### INPUT FOR THIS TASK

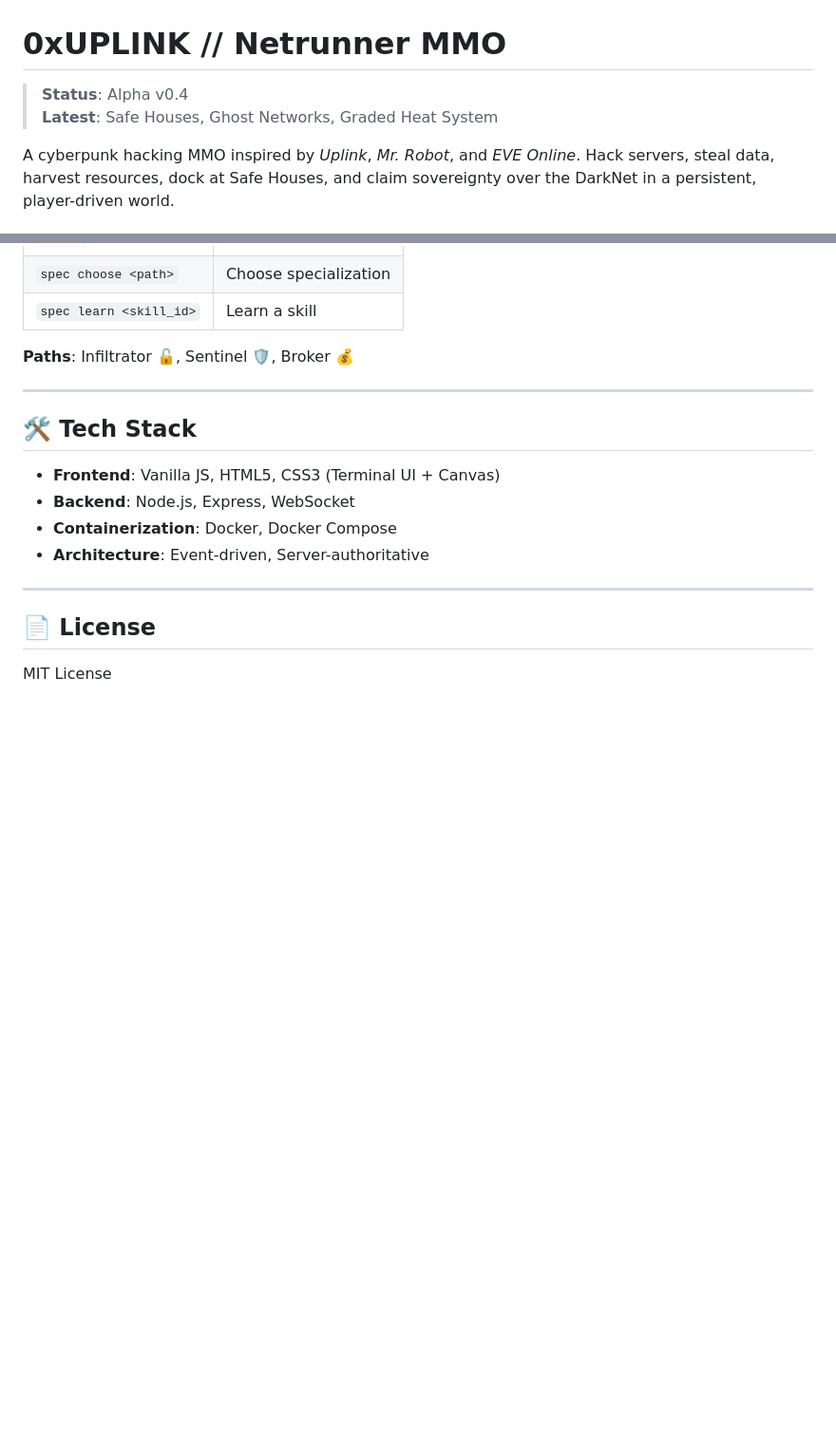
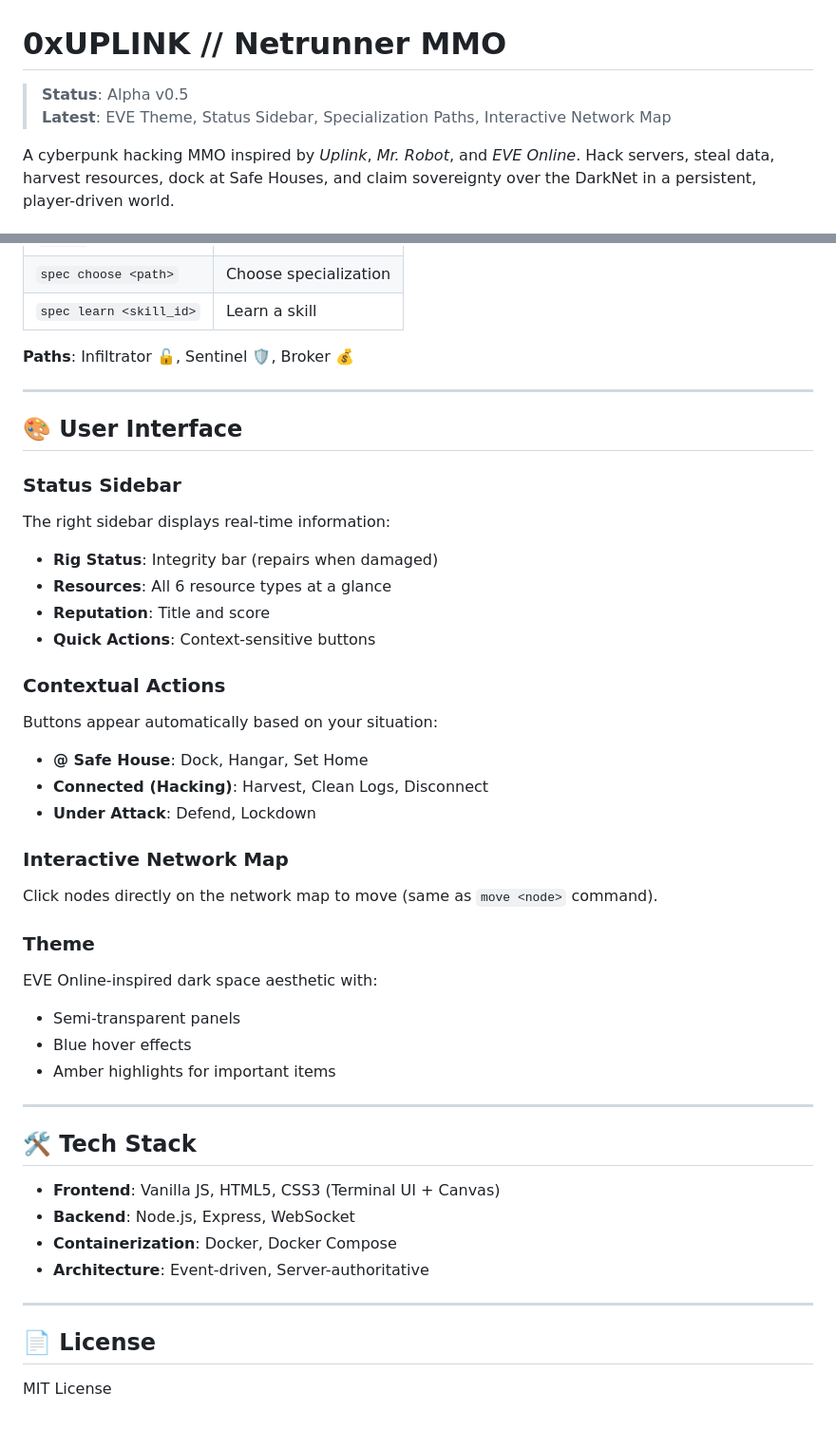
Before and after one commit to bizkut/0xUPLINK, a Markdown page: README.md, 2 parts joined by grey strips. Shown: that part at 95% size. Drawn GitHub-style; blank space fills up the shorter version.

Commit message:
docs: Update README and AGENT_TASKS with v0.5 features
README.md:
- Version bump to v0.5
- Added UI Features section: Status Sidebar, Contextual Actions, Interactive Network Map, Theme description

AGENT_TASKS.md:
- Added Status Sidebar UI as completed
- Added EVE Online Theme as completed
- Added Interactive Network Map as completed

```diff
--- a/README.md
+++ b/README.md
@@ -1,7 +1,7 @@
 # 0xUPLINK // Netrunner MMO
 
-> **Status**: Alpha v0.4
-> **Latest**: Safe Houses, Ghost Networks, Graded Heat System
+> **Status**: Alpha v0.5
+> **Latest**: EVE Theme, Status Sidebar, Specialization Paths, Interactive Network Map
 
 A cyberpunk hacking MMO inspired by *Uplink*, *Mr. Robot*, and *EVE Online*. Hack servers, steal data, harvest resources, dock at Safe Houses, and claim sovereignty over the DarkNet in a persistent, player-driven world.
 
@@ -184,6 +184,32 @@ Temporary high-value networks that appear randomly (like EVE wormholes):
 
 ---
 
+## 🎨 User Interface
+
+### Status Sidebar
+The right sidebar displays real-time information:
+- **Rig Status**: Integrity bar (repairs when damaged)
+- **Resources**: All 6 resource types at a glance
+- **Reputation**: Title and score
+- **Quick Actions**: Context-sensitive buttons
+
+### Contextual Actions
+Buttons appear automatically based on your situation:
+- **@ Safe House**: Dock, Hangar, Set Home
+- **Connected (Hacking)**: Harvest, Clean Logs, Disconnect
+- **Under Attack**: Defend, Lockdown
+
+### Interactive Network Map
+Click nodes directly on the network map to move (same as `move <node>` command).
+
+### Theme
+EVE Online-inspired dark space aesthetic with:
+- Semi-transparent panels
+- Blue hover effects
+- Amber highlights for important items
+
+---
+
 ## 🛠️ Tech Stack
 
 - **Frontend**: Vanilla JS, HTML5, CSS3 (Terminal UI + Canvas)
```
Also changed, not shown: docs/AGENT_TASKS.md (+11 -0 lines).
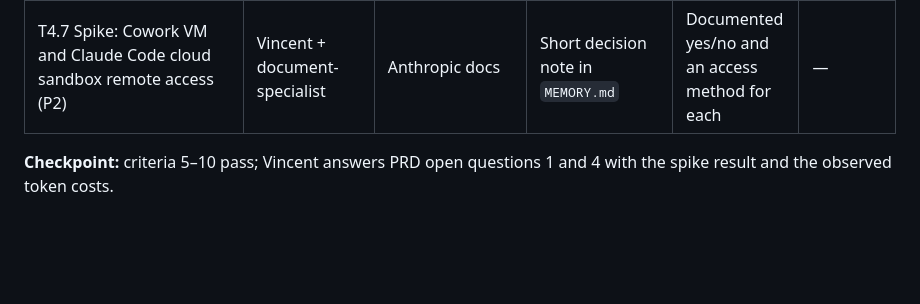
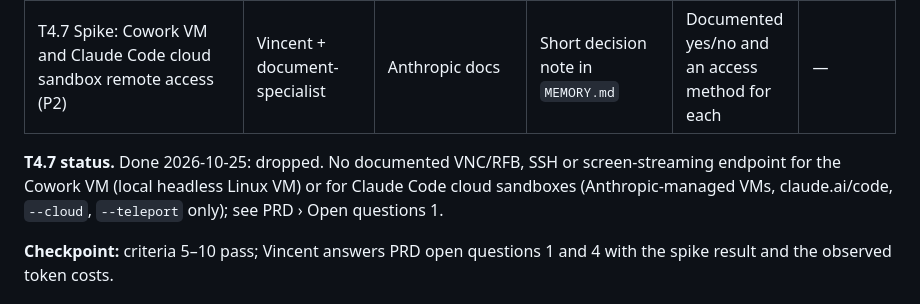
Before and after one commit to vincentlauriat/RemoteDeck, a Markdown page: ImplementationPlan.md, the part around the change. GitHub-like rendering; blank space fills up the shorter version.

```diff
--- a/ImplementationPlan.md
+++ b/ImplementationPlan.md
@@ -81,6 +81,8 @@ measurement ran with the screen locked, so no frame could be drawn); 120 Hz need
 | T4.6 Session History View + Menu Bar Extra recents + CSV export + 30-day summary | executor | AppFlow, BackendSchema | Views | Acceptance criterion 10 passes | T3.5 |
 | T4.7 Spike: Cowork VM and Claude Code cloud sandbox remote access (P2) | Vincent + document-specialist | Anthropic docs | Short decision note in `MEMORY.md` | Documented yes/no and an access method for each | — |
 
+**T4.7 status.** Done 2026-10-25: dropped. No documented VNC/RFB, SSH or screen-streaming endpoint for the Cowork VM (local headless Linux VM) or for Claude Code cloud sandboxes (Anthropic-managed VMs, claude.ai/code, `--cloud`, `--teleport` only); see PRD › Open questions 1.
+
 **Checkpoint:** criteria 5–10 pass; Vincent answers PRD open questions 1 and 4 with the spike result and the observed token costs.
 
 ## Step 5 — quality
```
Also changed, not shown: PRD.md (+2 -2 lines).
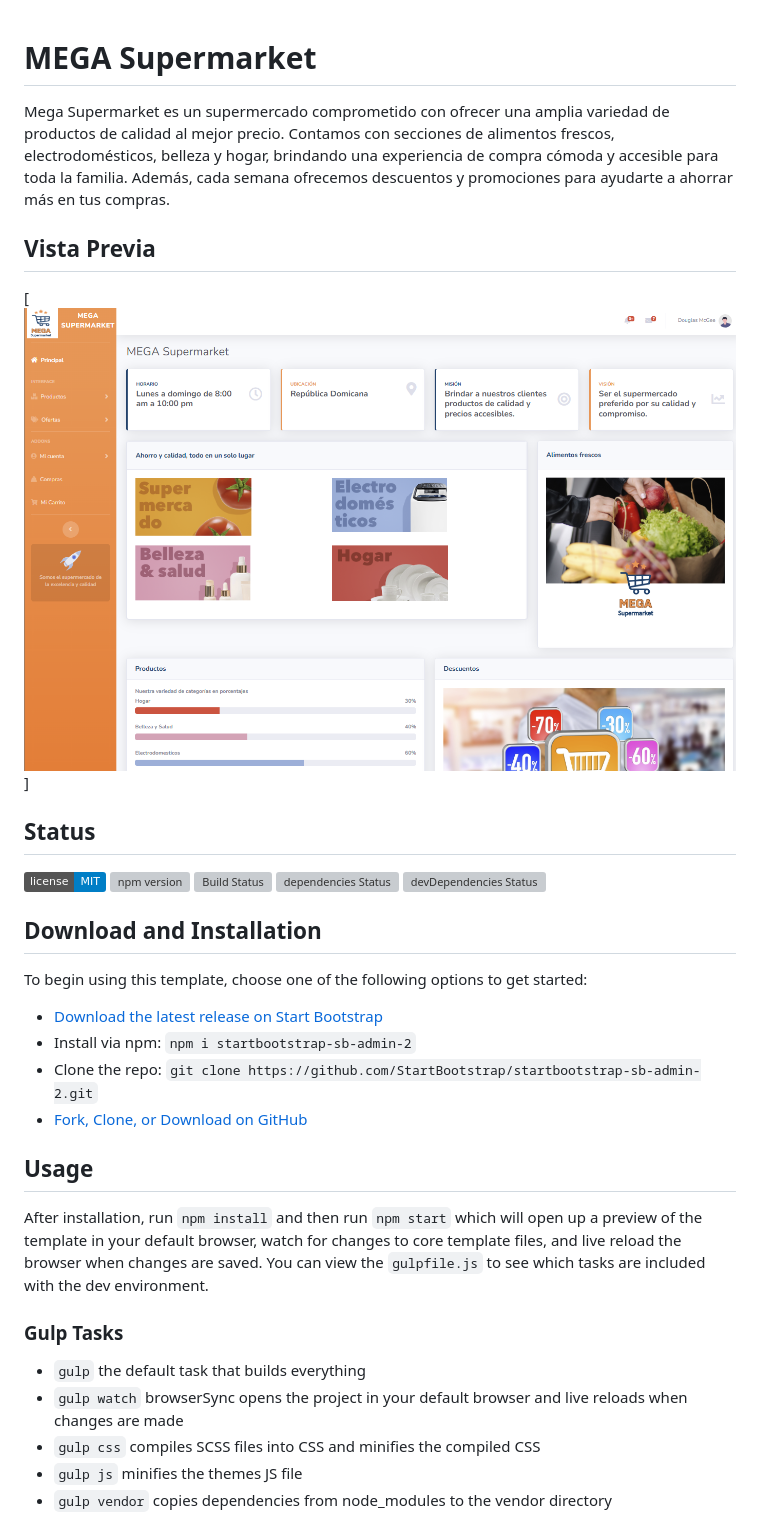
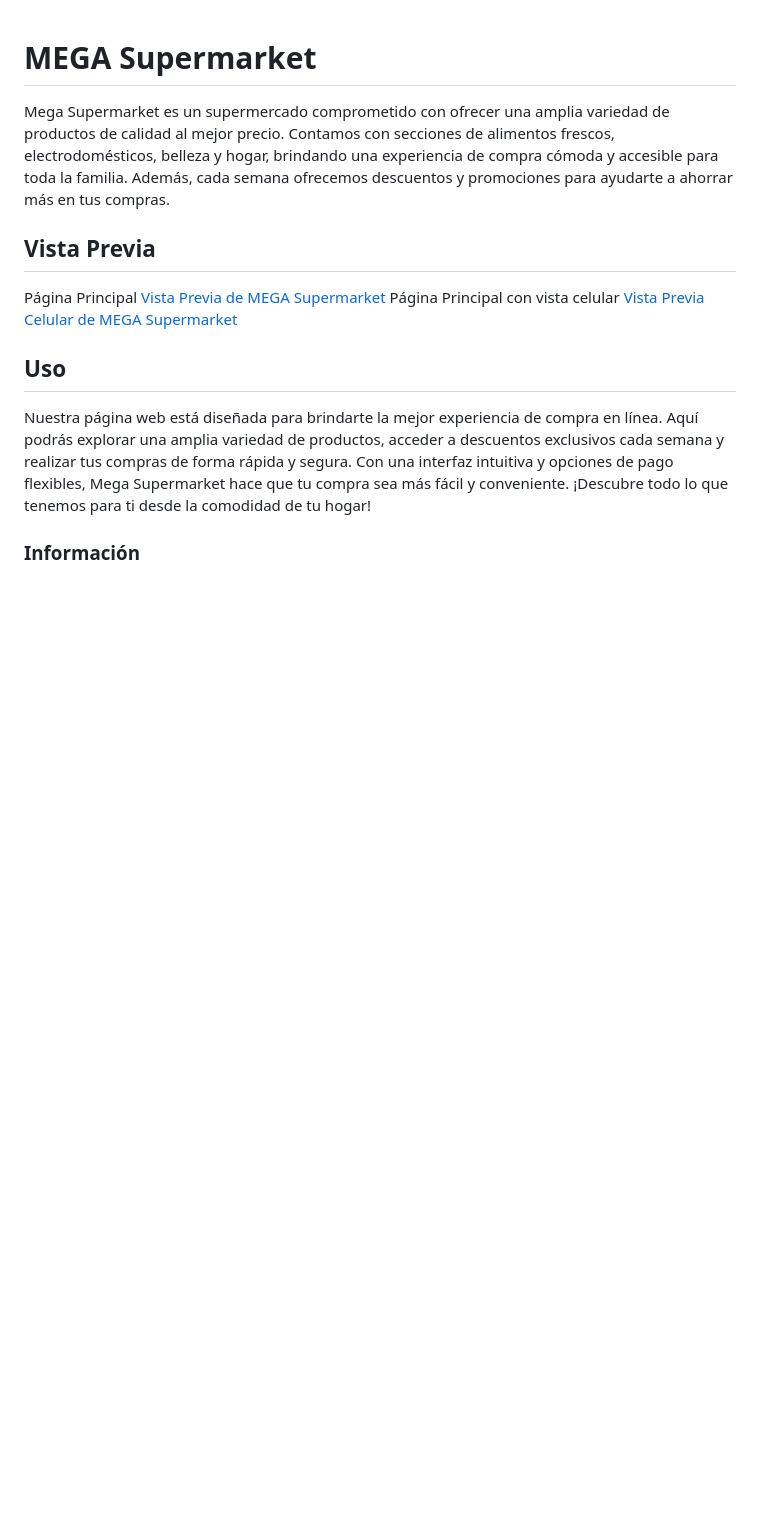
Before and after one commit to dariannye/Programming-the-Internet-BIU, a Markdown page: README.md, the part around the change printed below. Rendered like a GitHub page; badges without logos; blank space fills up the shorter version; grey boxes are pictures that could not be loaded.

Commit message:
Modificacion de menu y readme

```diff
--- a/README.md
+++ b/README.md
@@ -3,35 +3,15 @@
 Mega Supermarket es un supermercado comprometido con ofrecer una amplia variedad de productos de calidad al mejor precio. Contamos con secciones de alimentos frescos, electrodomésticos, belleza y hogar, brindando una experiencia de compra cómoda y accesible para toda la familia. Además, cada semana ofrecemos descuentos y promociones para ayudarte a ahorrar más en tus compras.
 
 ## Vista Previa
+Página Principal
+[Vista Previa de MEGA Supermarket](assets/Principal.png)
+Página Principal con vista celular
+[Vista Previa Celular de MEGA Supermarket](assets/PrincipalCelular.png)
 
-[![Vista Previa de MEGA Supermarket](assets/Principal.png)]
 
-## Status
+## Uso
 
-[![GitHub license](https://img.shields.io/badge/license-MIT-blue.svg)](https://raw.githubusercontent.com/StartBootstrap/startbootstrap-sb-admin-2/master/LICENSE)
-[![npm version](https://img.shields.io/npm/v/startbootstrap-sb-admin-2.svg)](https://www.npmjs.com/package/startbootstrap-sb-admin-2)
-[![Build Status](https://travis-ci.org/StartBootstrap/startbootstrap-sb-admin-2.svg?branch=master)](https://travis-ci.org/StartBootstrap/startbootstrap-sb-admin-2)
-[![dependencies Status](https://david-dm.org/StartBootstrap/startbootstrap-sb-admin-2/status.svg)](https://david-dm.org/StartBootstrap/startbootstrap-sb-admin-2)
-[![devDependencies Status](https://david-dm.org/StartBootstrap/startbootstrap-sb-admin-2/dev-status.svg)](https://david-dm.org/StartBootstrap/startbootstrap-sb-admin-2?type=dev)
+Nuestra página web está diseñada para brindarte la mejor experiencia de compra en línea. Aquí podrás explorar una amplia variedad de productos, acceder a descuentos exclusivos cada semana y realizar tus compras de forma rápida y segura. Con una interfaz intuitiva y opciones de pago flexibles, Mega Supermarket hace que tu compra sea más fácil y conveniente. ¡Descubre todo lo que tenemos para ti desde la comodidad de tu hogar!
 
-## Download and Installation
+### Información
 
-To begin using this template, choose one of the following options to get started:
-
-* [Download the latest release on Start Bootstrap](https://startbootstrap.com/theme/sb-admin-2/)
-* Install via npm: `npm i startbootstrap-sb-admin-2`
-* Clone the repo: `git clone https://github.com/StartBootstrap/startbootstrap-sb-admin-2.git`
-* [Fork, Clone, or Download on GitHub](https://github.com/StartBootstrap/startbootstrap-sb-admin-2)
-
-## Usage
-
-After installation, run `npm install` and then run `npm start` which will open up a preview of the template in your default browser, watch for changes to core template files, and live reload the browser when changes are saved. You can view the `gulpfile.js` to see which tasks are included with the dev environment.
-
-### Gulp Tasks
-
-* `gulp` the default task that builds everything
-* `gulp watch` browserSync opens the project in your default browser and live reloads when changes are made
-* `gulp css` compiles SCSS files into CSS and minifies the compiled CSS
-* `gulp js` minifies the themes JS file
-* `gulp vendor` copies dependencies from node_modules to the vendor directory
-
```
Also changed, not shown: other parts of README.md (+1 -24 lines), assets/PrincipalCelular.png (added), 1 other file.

######

#### [EXERCISE DETAILS]
Lines above with the string "Supermarket" need to be found and copied.

#### [TASK OUTPUT]
 Mega Supermarket es un supermercado comprometido con ofrecer una amplia variedad de productos de calidad al mejor precio. Contamos con secciones de alimentos frescos, electrodomésticos, belleza y hogar, brindando una experiencia de compra cómoda y accesible para toda la familia. Además, cada semana ofrecemos descuentos y promociones para ayudarte a ahorrar más en tus compras.
+[Vista Previa de MEGA Supermarket](assets/Principal.png)
+[Vista Previa Celular de MEGA Supermarket](assets/PrincipalCelular.png)
-[![Vista Previa de MEGA Supermarket](assets/Principal.png)]
+Nuestra página web está diseñada para brindarte la mejor experiencia de compra en línea. Aquí podrás explorar una amplia variedad de productos, acceder a descuentos exclusivos cada semana y realizar tus compras de forma rápida y segura. Con una interfaz intuitiva y opciones de pago flexibles, Mega Supermarket hace que tu compra sea más fácil y conveniente. ¡Descubre todo lo que tenemos para ti desde la comodidad de tu hogar!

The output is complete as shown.